◆ **Work item**
Each entry below should be given again exactly; the pictures stay out.

(Before and after images)
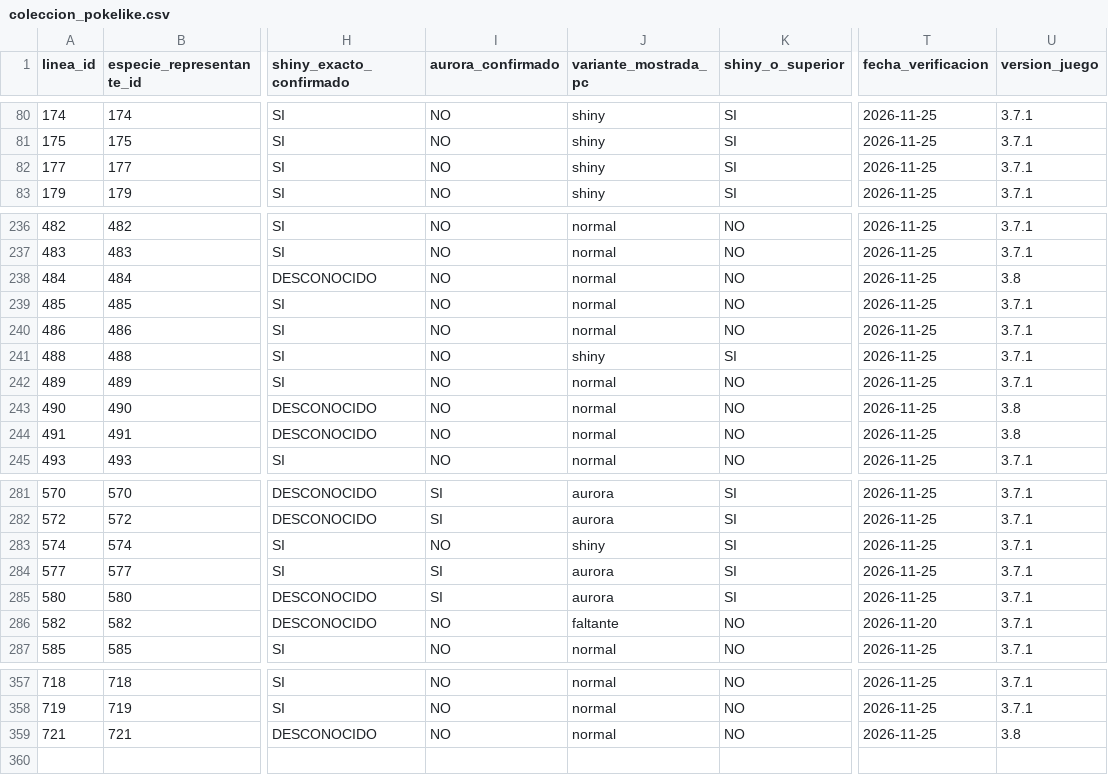
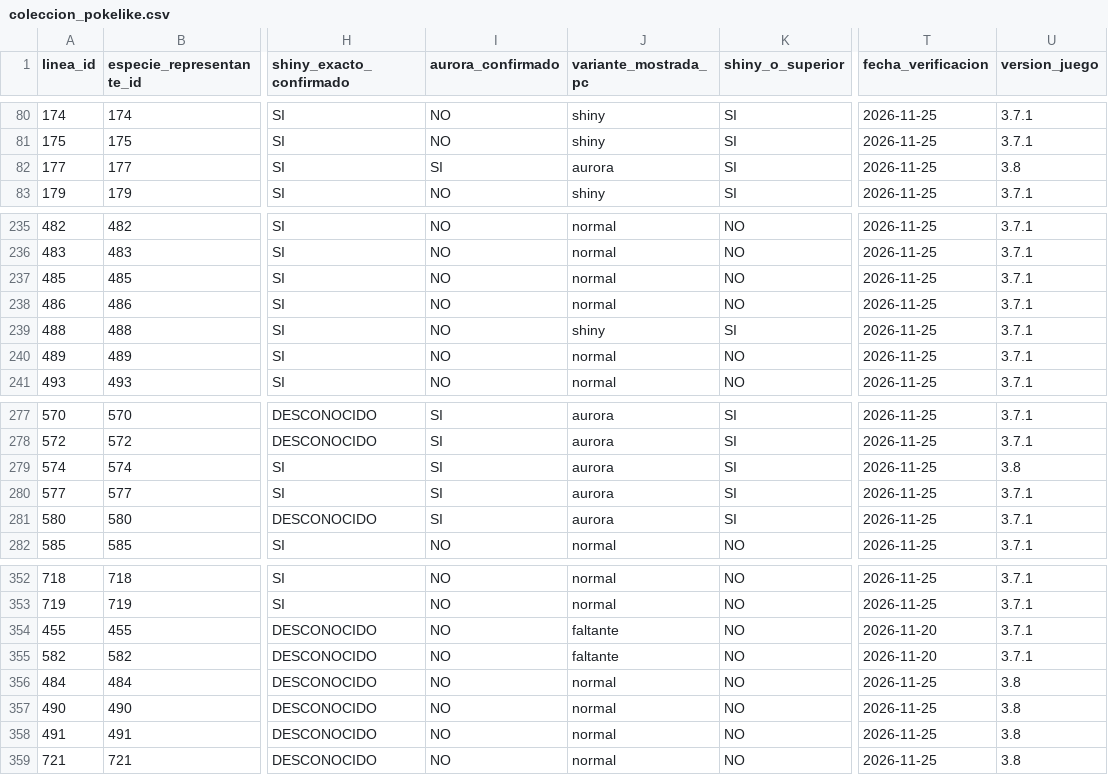
Before and after one commit to Cesarj9/Outfit, a CSV file: pokelike/coleccion_pokelike.csv, drawn as a sheet; only a part is shown, gaps mark what is left out; addresses are those after the commit; the diff names each change by its address in the sheet, - before the commit and + after, or states it on an @@ line.

```diff
--- a/pokelike/coleccion_pokelike.csv
+++ b/pokelike/coleccion_pokelike.csv
-I82 (aurora_confirmado): NO
+I82 (aurora_confirmado): SI
-J82 (variante_mostrada_pc): shiny
+J82 (variante_mostrada_pc): aurora
-U82 (version_juego): 3.7.1
+U82 (version_juego): 3.8
-I279 (aurora_confirmado): NO
+I279 (aurora_confirmado): SI
-J279 (variante_mostrada_pc): shiny
+J279 (variante_mostrada_pc): aurora
-U279 (version_juego): 3.7.1
+U279 (version_juego): 3.8
@@ row 229 moved to row 354: 455 @@
@@ row 286 moved to row 355: 582 @@
@@ row 238 moved to row 356: 484 @@
@@ row 243 moved to row 357: 490 @@
@@ row 244 moved to row 358: 491 @@
```
Also changed, not shown: 2 other files.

◆ **Final answer**
Before and after one commit to Cesarj9/Outfit, a CSV file: pokelike/coleccion_pokelike.csv, drawn as a sheet; only a part is shown, gaps mark what is left out; addresses are those after the commit; the diff names each change by its address in the sheet, - before the commit and + after, or states it on an @@ line.

```diff
--- a/pokelike/coleccion_pokelike.csv
+++ b/pokelike/coleccion_pokelike.csv
-I82 (aurora_confirmado): NO
+I82 (aurora_confirmado): SI
-J82 (variante_mostrada_pc): shiny
+J82 (variante_mostrada_pc): aurora
-U82 (version_juego): 3.7.1
+U82 (version_juego): 3.8
-I279 (aurora_confirmado): NO
+I279 (aurora_confirmado): SI
-J279 (variante_mostrada_pc): shiny
+J279 (variante_mostrada_pc): aurora
-U279 (version_juego): 3.7.1
+U279 (version_juego): 3.8
@@ row 229 moved to row 354: 455 @@
@@ row 286 moved to row 355: 582 @@
@@ row 238 moved to row 356: 484 @@
@@ row 243 moved to row 357: 490 @@
@@ row 244 moved to row 358: 491 @@
```
Also changed, not shown: 2 other files.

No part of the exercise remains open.